    #!/usr/bin/perl use warnings; use strict; package Foo { use Moo; sub msg { printf "On my way to '%s'\n", shift; } sub Berlin { print "I'm in Berlin!\n"; } sub Paris { print "I'm in Paris!\n"; } for my $city (qw( Berlin Paris )) { before $city => sub { msg($city) }; } }; my $obj = Foo->new; $obj->Berlin(); # should go first in msg(), then in Berlin()
    لսႽ ᥲᥒ⚪⟊Ⴙᘓᖇ Ꮅᘓᖇ⎱ Ⴙᥲ𝇋ƙᘓᖇ
Re: Calling an intermediate method
by sundialsvc4 (Abbot) on Dec 19, 2013 at 00:27 UTC

    As far as I am aware, the only way to do this is to have the called-class (explicitly) invoke its superclass.   (Or, in the case at bar, both the Berlin and the Paris methods would have to explicitly call msg(), and if there were more than half-a-dozen of these I’d be declaring another class.)

    As far as I am aware, the (“unadorned” ...) Perl language does not provide for any sort of “implicit wrappers.”

Re: Calling an intermediate method
by AnomalousMonk (Abbot) on Dec 19, 2013 at 18:59 UTC

    The approaches of tobyink and choroba sound like they are what you want (and they're certainly more sophisticated than my approach), but would the following be useful?

    >perl -wMstrict -e "use 5.014; ;; package Foo { ;; sub new { bless [] }; ;; sub msg { my $self = shift; my ($destination) = @_; printf qq{On my way to '%s'. }, $destination; my $coderef = $self->can($destination); return print qq{Cannot get there. \n} unless $coderef; $self->$coderef($destination); } ;; sub Berlin { my $self = shift; print qq{I am in $_[0]! \n}; } ;; sub Paris { my $self = shift; print qq{Arrived in $_[0]! \n}; } ;; } ;; my $obj = Foo->new; $obj->msg('Berlin'); $obj->msg('Paris'); $obj->msg('London'); " On my way to 'Berlin'. I am in Berlin! On my way to 'Paris'. Arrived in Paris! On my way to 'London'. Cannot get there.

    Update: See perlobj, perltoot, perltooc for info on can(). (Update: perltoot and perltooc exist for Perl 5.14, but have been superceded for 5.18. So you're on your own...)

Log In?
Username:
Password:

What's my password?
Create A New User
Node Status?
node history
Node Type: perlquestion [id://1067740]
Approved by rnewsham
help
Chatterbox?
and the web crawler heard nothing...
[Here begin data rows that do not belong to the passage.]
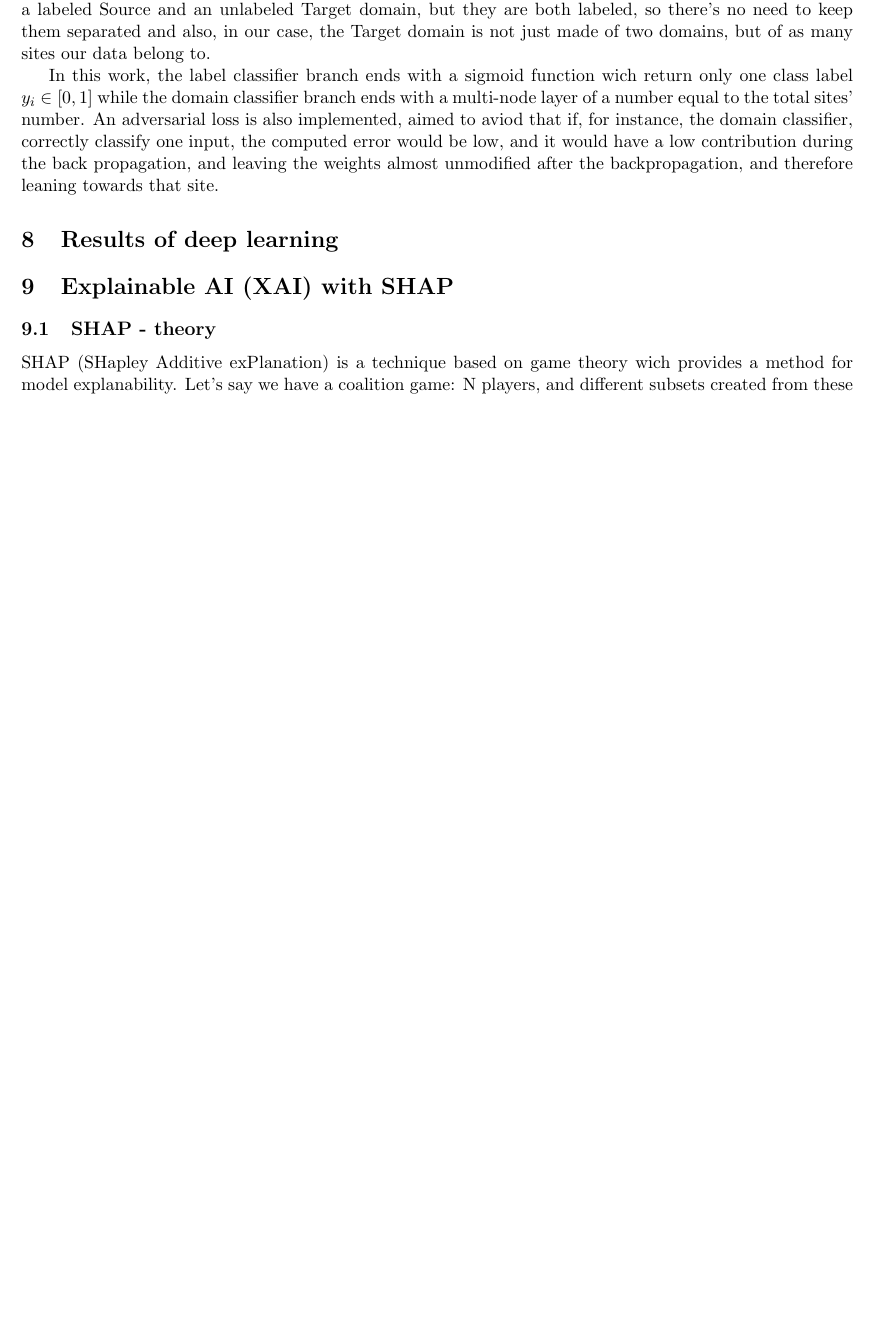
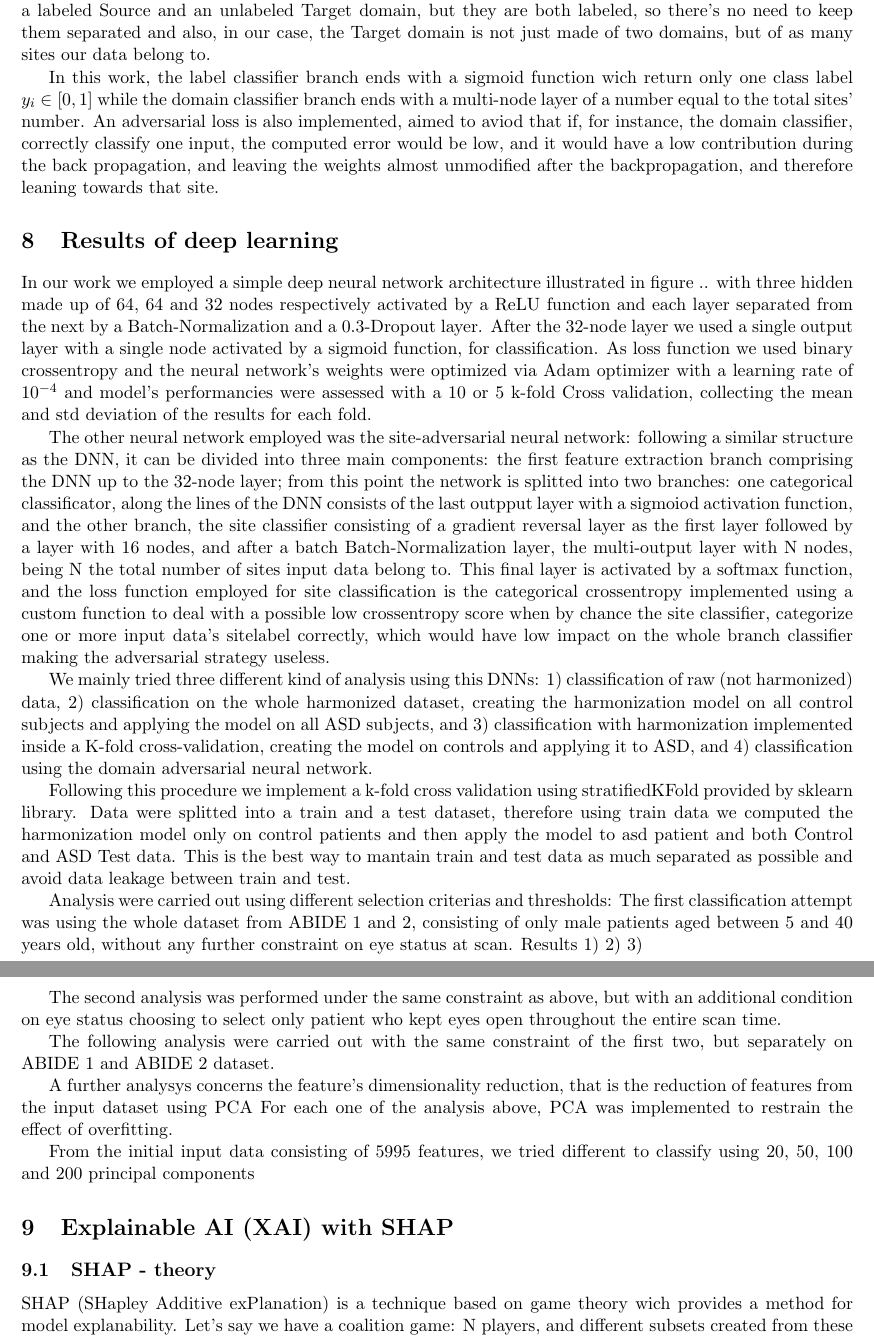
Before and after one commit to federicocampo/Master-Thesis, a LaTeX document (report/report.tex): part of page 13 of 22 before the commit and two parts of pages 13 and 14 of 22 after it, the two joined at a grey line, cut so that both start at the same text, the shorter picture padded with empty space. Compiled offline with pdfLaTeX.

Commit message:
Report updated

```diff
--- a/report/report.tex
+++ b/report/report.tex
@@ -4,6 +4,14 @@
 \usepackage{subcaption}
 \usepackage{dirtytalk}
 \usepackage{mathtools}
+\usepackage{hyperref}
+\hypersetup{
+    colorlinks,
+    citecolor=black,
+    filecolor=black,
+    linkcolor=black,
+    urlcolor=black
+}
 
 %\newcommand{\virgolette}[1]{``#1''}
 
@@ -672,6 +685,37 @@ In this work, the label classifier branch ends with a sigmoid function wich retu
 An adversarial loss is also implemented, aimed to aviod that if, for instance, the domain classifier, correctly classify one input, the computed error would be low, and it would have a low contribution during the back propagation, and leaving the weights almost unmodified after the backpropagation, and therefore leaning towards that site.
 
 \section{Results of deep learning}
+
+In our work we employed a simple deep neural network architecture illustrated in figure .. with three hidden made up of 64, 64 and 32 nodes respectively activated by a ReLU function and each layer separated from the next by a Batch-Normalization and a 0.3-Dropout layer. After the 32-node layer we used a single output layer with a single node activated by a sigmoid function, for classification.
+As loss function we used binary crossentropy and the neural network's weights were optimized via Adam optimizer with a learning rate of $10^{-4}$ and model's performancies were assessed with a 10 or 5 k-fold Cross validation, collecting the mean and std deviation of the results for each fold.
+
+The other neural network employed was the site-adversarial neural network: following a similar structure as the DNN, it can be divided into three main components: the first feature extraction branch comprising the DNN up to the 32-node layer;
+from this point the network is splitted into two branches: one categorical classificator, along the lines of the DNN consists of the last outpput layer with a sigmoiod activation function, and the other branch, the site classifier consisting of a gradient reversal layer as the first layer followed by a layer with 16 nodes, and after a batch Batch-Normalization layer, the multi-output layer with N nodes, being N the total number of sites input data belong to.
+This final layer is activated by a softmax function, and the loss function employed for site classification is the categorical crossentropy implemented using a custom function to deal with a possible low crossentropy score when by chance the site classifier, categorize one or more input data's sitelabel correctly, which would have low impact on the whole branch classifier making the adversarial strategy useless.
+
+
+We mainly tried three different kind of analysis using this DNNs: 1) classification of raw (not harmonized) data, 2) classification on the whole harmonized dataset, creating the harmonization model on all control subjects and applying the model on all ASD subjects, and 3) classification with harmonization implemented inside a K-fold cross-validation, creating the model on controls and applying it to ASD, and 4) classification using the domain adversarial neural network.
+
+Following this procedure we implement a k-fold cross validation using stratifiedKFold provided by sklearn library. Data were splitted into a train and a test dataset, therefore using train data we computed the harmonization model only on control patients and then apply the model to asd patient and both Control and ASD Test data.
+This is the best way to mantain train and test data as much separated as possible and avoid data leakage between train and test.
+
+Analysis were carried out using different selection criterias and thresholds:
+The first classification attempt was using the whole dataset from ABIDE 1 and 2, consisting of only male patients aged between 5 and 40 years old, without any further constraint on eye status at scan.
+Results 1) 2) 3)
+
+The second analysis was performed under the same constraint as above, but with an additional condition on eye status choosing to select only patient who kept eyes open throughout the entire scan time.
+
+The following analysis were carried out with the same constraint of the first two, but separately on ABIDE 1 and ABIDE 2 dataset.
+
+A further analysys concerns the feature's dimensionality reduction, that is the reduction of features from the input dataset using PCA
+For each one of the analysis above, PCA was implemented to restrain the effect of overfitting.
+
+From the initial input data consisting of 5995 features, we tried different to classify using 20, 50, 100 and 200 principal components
+
+
+
+
+
 
 
 \section{Explainable AI (XAI) with SHAP}
```
Also changed, not shown: report/report.pdf, report/report.tex (7 more changed lines).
How do I use this? | Other CB clients
Other Users?
Others chilling in the Monastery: (9)
As of 2014-10-21 17:58 GMT
Sections?
Information?
Find Nodes?
Leftovers?
    Voting Booth?

    For retirement, I am banking on:










    Results (106 votes), past polls